# Brief
Would you restate each entry word for word, omitting the pictures?

[User interface change data]
++++++++++++++++++++

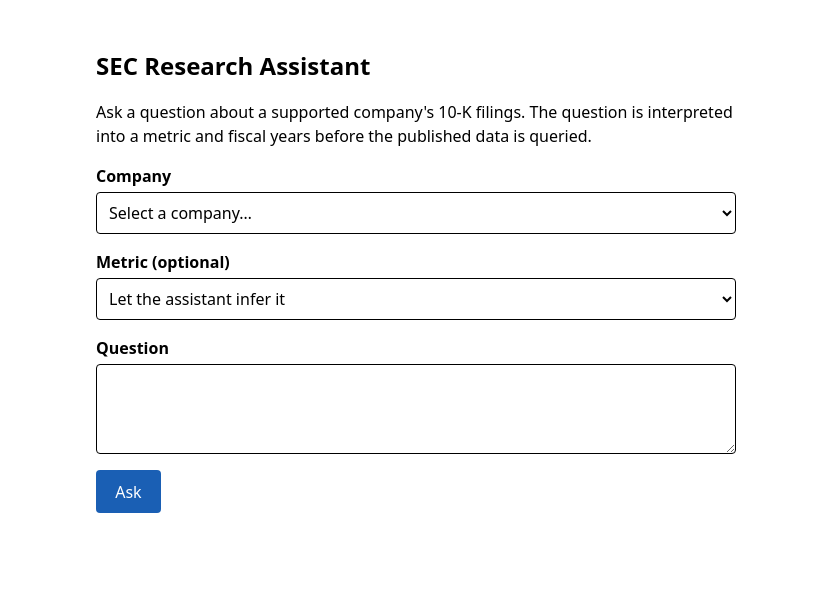
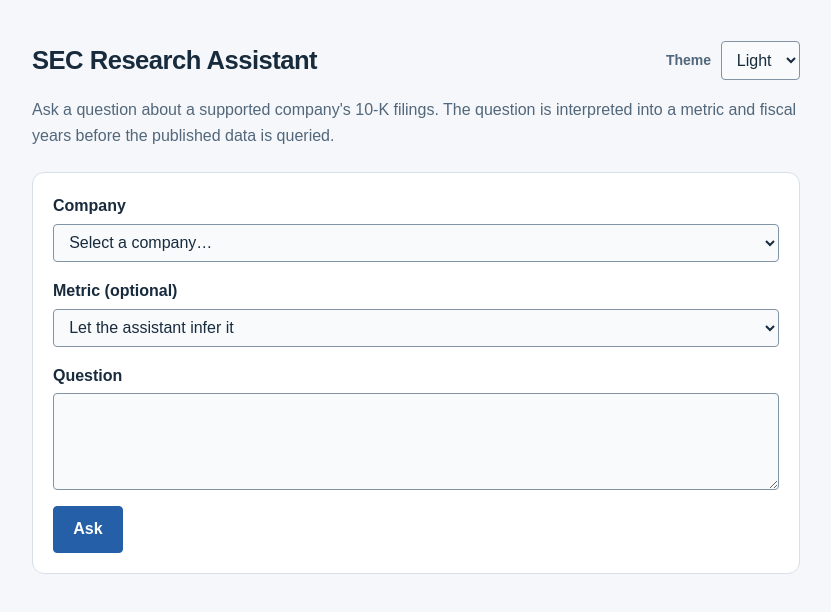
Before and after one commit to josoriov/sec-research-assistant, an Astro site in the folder web/: page / in a window 1280 px wide. Shown: the whole page, without its empty margins (224-1055 px from the left). Built offline with nearby package versions, Linux system fonts and the light colour scheme; Astro itself is replaced by a stand-in of ours.

Commit message:
feat(web): add accessible light and dark themes

```diff
--- a/web/src/pages/index.astro
+++ b/web/src/pages/index.astro
@@ -10,45 +10,119 @@
     <meta charset="utf-8" />
     <meta name="viewport" content="width=device-width, initial-scale=1" />
     <title>SEC Research Assistant</title>
+    <script is:inline>
+      let savedTheme;
+      try { savedTheme = localStorage.getItem('sec-research-theme'); } catch {}
+      document.documentElement.dataset.theme = ['light', 'dark'].includes(savedTheme)
+        ? savedTheme
+        : matchMedia('(prefers-color-scheme: dark)').matches ? 'dark' : 'light';
+    </script>
     <style>
-      :root { color-scheme: light dark; }
+      :root {
+        color-scheme: dark;
+        --background: #101820;
+        --surface: #182530;
+        --input: #111c26;
+        --text: #e7edf4;
+        --muted: #a9bacb;
+        --accent: #8ac7ff;
+        --button-text: #10202e;
+        --line: #3a4e62;
+        --field-line: #61778c;
+        --danger: #ffb4ab;
+        --danger-line: #c87b7e;
+        --danger-surface: #2f2128;
+        --selection: #244b70;
+      }
+      :root[data-theme="light"] {
+        color-scheme: light;
+        --background: #f5f7fa;
+        --surface: #ffffff;
+        --input: #f8fafc;
+        --text: #182b3d;
+        --muted: #52677b;
+        --accent: #245fa8;
+        --button-text: #ffffff;
+        --line: #d7e0e8;
+        --field-line: #8193a5;
+        --danger: #ab2939;
+        --danger-line: #c86673;
+        --danger-surface: #fff1f2;
+        --selection: #d8e9fc;
+      }
+      * { box-sizing: border-box; }
       body {
-        font: 16px/1.5 system-ui, sans-serif;
+        font: 16px/1.6 Arial, Helvetica, sans-serif;
         margin: 0;
-        padding: 2rem 1rem;
-        display: flex;
-        justify-content: center;
+        padding: 2.5rem 1rem;
+        color: var(--text);
+        background: var(--background);
       }
-      main { width: min(40rem, 100%); }
-      h1 { font-size: 1.5rem; }
-      .field { margin-block: 1rem; display: flex; flex-direction: column; gap: 0.25rem; }
+      main { width: min(48rem, 100%); min-width: 0; margin-inline: auto; }
+      .page-header { display: flex; align-items: center; justify-content: space-between; gap: 1rem; flex-wrap: wrap; }
+      h1 { font-size: 1.6rem; letter-spacing: -0.02em; margin: 0; }
+      .theme-control { display: flex; align-items: center; gap: 0.6rem; }
+      .theme-control label { font-size: 0.875rem; color: var(--muted); }
+      .intro { color: var(--muted); margin-block: 1rem 1.5rem; }
+      form { background: var(--surface); border: 1px solid var(--line); border-radius: 12px; padding: 0.25rem 1.25rem 1.25rem; }
+      a { color: var(--accent); }
+      a:focus-visible,
+      button:focus-visible,
+      select:focus-visible,
+      textarea:focus-visible,
+      summary:focus-visible {
+        outline: 3px solid var(--accent);
+        outline-offset: 3px;
+        border-radius: 3px;
+      }
+      ::selection { background: var(--selection); color: var(--text); }
+      .field { margin-block: 1rem; display: flex; flex-direction: column; gap: 0.3rem; }
       label { font-weight: 600; }
-      select, textarea, button { font: inherit; padding: 0.5rem; border-radius: 0.25rem; }
-      select, textarea { border: 1px solid currentColor; background: transparent; color: inherit; }
+      select, textarea, button { font: inherit; padding: 0.55rem 0.7rem; border-radius: 4px; }
+      select, textarea { border: 1px solid var(--field-line); background: var(--input); color: var(--text); }
+      select:hover, textarea:hover { border-color: var(--muted); }
       textarea { resize: vertical; }
       button {
-        border: 0;
-        background: #1a5fb4;
-        color: #fff;
+        border: 1px solid var(--accent);
+        background: var(--accent);
+        color: var(--button-text);
+        font-weight: 600;
         cursor: pointer;
         padding: 0.6rem 1.2rem;
       }
+      button:hover:not([disabled]) { filter: brightness(1.08); }
       button[disabled] { opacity: 0.6; cursor: progress; }
-      .error { color: #c01c28; margin: 0; }
-      #status { margin-block: 1rem 0; }
+      .secondary { border-color: var(--field-line); background: transparent; color: var(--text); font-weight: 400; font-size: 0.875rem; }
+      .error { color: var(--danger); margin: 0; }
+      #status { margin-block: 1rem 0; color: var(--muted); }
       #clarifications {
-        border: 1px solid #c01c28;
-        border-radius: 0.25rem;
-        padding: 0.5rem 1rem 0.5rem 1.75rem;
+        border: 1px solid var(--danger-line);
+        background: var(--danger-surface);
+        border-radius: 4px;
+        padding: 0.75rem 1rem 0.75rem 1.75rem;
         margin-block: 1rem;
       }
-      #request-error { border-left: 4px solid #c01c28; padding-left: 0.75rem; }
+      #request-error {
+        border-left: 4px solid var(--danger);
+        background: var(--danger-surface);
+        border-radius: 0 4px 4px 0;
+        padding: 0.6rem 0.75rem;
+      }
     </style>
   </head>
   <body>
     <main>
-      <h1>SEC Research Assistant</h1>
-      <p>
+      <header class="page-header">
+        <h1>SEC Research Assistant</h1>
+        <div class="theme-control">
+          <label for="theme">Theme</label>
+          <select id="theme" name="theme">
+            <option value="light">Light</option>
+            <option value="dark">Dark</option>
+          </select>
+        </div>
+      </header>
+      <p class="intro">
         Ask a question about a supported company's 10-K filings. The question is
         interpreted into a metric and fiscal years before the published data is
         queried.
@@ -101,7 +175,14 @@
       const statusEl = el('status');
       const clarificationsEl = el('clarifications');
       const errorEl = el('request-error');
+      const themeEl = el('theme');
       const fieldErrors = { company: el('company-error'), question: el('question-error') };
+
+      themeEl.value = document.documentElement.dataset.theme;
+      themeEl.addEventListener('change', () => {
+        document.documentElement.dataset.theme = themeEl.value;
+        try { localStorage.setItem('sec-research-theme', themeEl.value); } catch {}
+      });
 
       function render() {
         submitEl.disabled = state.submitting;
```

++++++++++++++++++++

# Final answer
Before and after one commit to josoriov/sec-research-assistant, an Astro site in the folder web/: page / in a window 1280 px wide. Shown: the whole page, without its empty margins (224-1055 px from the left). Built offline with nearby package versions, Linux system fonts and the light colour scheme; Astro itself is replaced by a stand-in of ours.

Commit message:
feat(web): add accessible light and dark themes

```diff
--- a/web/src/pages/index.astro
+++ b/web/src/pages/index.astro
@@ -10,45 +10,119 @@
     <meta charset="utf-8" />
     <meta name="viewport" content="width=device-width, initial-scale=1" />
     <title>SEC Research Assistant</title>
+    <script is:inline>
+      let savedTheme;
+      try { savedTheme = localStorage.getItem('sec-research-theme'); } catch {}
+      document.documentElement.dataset.theme = ['light', 'dark'].includes(savedTheme)
+        ? savedTheme
+        : matchMedia('(prefers-color-scheme: dark)').matches ? 'dark' : 'light';
+    </script>
     <style>
-      :root { color-scheme: light dark; }
+      :root {
+        color-scheme: dark;
+        --background: #101820;
+        --surface: #182530;
+        --input: #111c26;
+        --text: #e7edf4;
+        --muted: #a9bacb;
+        --accent: #8ac7ff;
+        --button-text: #10202e;
+        --line: #3a4e62;
+        --field-line: #61778c;
+        --danger: #ffb4ab;
+        --danger-line: #c87b7e;
+        --danger-surface: #2f2128;
+        --selection: #244b70;
+      }
+      :root[data-theme="light"] {
+        color-scheme: light;
+        --background: #f5f7fa;
+        --surface: #ffffff;
+        --input: #f8fafc;
+        --text: #182b3d;
+        --muted: #52677b;
+        --accent: #245fa8;
+        --button-text: #ffffff;
+        --line: #d7e0e8;
+        --field-line: #8193a5;
+        --danger: #ab2939;
+        --danger-line: #c86673;
+        --danger-surface: #fff1f2;
+        --selection: #d8e9fc;
+      }
+      * { box-sizing: border-box; }
       body {
-        font: 16px/1.5 system-ui, sans-serif;
+        font: 16px/1.6 Arial, Helvetica, sans-serif;
         margin: 0;
-        padding: 2rem 1rem;
-        display: flex;
-        justify-content: center;
+        padding: 2.5rem 1rem;
+        color: var(--text);
+        background: var(--background);
       }
-      main { width: min(40rem, 100%); }
-      h1 { font-size: 1.5rem; }
-      .field { margin-block: 1rem; display: flex; flex-direction: column; gap: 0.25rem; }
+      main { width: min(48rem, 100%); min-width: 0; margin-inline: auto; }
+      .page-header { display: flex; align-items: center; justify-content: space-between; gap: 1rem; flex-wrap: wrap; }
+      h1 { font-size: 1.6rem; letter-spacing: -0.02em; margin: 0; }
+      .theme-control { display: flex; align-items: center; gap: 0.6rem; }
+      .theme-control label { font-size: 0.875rem; color: var(--muted); }
+      .intro { color: var(--muted); margin-block: 1rem 1.5rem; }
+      form { background: var(--surface); border: 1px solid var(--line); border-radius: 12px; padding: 0.25rem 1.25rem 1.25rem; }
+      a { color: var(--accent); }
+      a:focus-visible,
+      button:focus-visible,
+      select:focus-visible,
+      textarea:focus-visible,
+      summary:focus-visible {
+        outline: 3px solid var(--accent);
+        outline-offset: 3px;
+        border-radius: 3px;
+      }
+      ::selection { background: var(--selection); color: var(--text); }
+      .field { margin-block: 1rem; display: flex; flex-direction: column; gap: 0.3rem; }
       label { font-weight: 600; }
-      select, textarea, button { font: inherit; padding: 0.5rem; border-radius: 0.25rem; }
-      select, textarea { border: 1px solid currentColor; background: transparent; color: inherit; }
+      select, textarea, button { font: inherit; padding: 0.55rem 0.7rem; border-radius: 4px; }
+      select, textarea { border: 1px solid var(--field-line); background: var(--input); color: var(--text); }
+      select:hover, textarea:hover { border-color: var(--muted); }
       textarea { resize: vertical; }
       button {
-        border: 0;
-        background: #1a5fb4;
-        color: #fff;
+        border: 1px solid var(--accent);
+        background: var(--accent);
+        color: var(--button-text);
+        font-weight: 600;
         cursor: pointer;
         padding: 0.6rem 1.2rem;
       }
+      button:hover:not([disabled]) { filter: brightness(1.08); }
       button[disabled] { opacity: 0.6; cursor: progress; }
-      .error { color: #c01c28; margin: 0; }
-      #status { margin-block: 1rem 0; }
+      .secondary { border-color: var(--field-line); background: transparent; color: var(--text); font-weight: 400; font-size: 0.875rem; }
+      .error { color: var(--danger); margin: 0; }
+      #status { margin-block: 1rem 0; color: var(--muted); }
       #clarifications {
-        border: 1px solid #c01c28;
-        border-radius: 0.25rem;
-        padding: 0.5rem 1rem 0.5rem 1.75rem;
+        border: 1px solid var(--danger-line);
+        background: var(--danger-surface);
+        border-radius: 4px;
+        padding: 0.75rem 1rem 0.75rem 1.75rem;
         margin-block: 1rem;
       }
-      #request-error { border-left: 4px solid #c01c28; padding-left: 0.75rem; }
+      #request-error {
+        border-left: 4px solid var(--danger);
+        background: var(--danger-surface);
+        border-radius: 0 4px 4px 0;
+        padding: 0.6rem 0.75rem;
+      }
     </style>
   </head>
   <body>
     <main>
-      <h1>SEC Research Assistant</h1>
-      <p>
+      <header class="page-header">
+        <h1>SEC Research Assistant</h1>
+        <div class="theme-control">
+          <label for="theme">Theme</label>
+          <select id="theme" name="theme">
+            <option value="light">Light</option>
+            <option value="dark">Dark</option>
+          </select>
+        </div>
+      </header>
+      <p class="intro">
         Ask a question about a supported company's 10-K filings. The question is
         interpreted into a metric and fiscal years before the published data is
         queried.
@@ -101,7 +175,14 @@
       const statusEl = el('status');
       const clarificationsEl = el('clarifications');
       const errorEl = el('request-error');
+      const themeEl = el('theme');
       const fieldErrors = { company: el('company-error'), question: el('question-error') };
+
+      themeEl.value = document.documentElement.dataset.theme;
+      themeEl.addEventListener('change', () => {
+        document.documentElement.dataset.theme = themeEl.value;
+        try { localStorage.setItem('sec-research-theme', themeEl.value); } catch {}
+      });
 
       function render() {
         submitEl.disabled = state.submitting;
```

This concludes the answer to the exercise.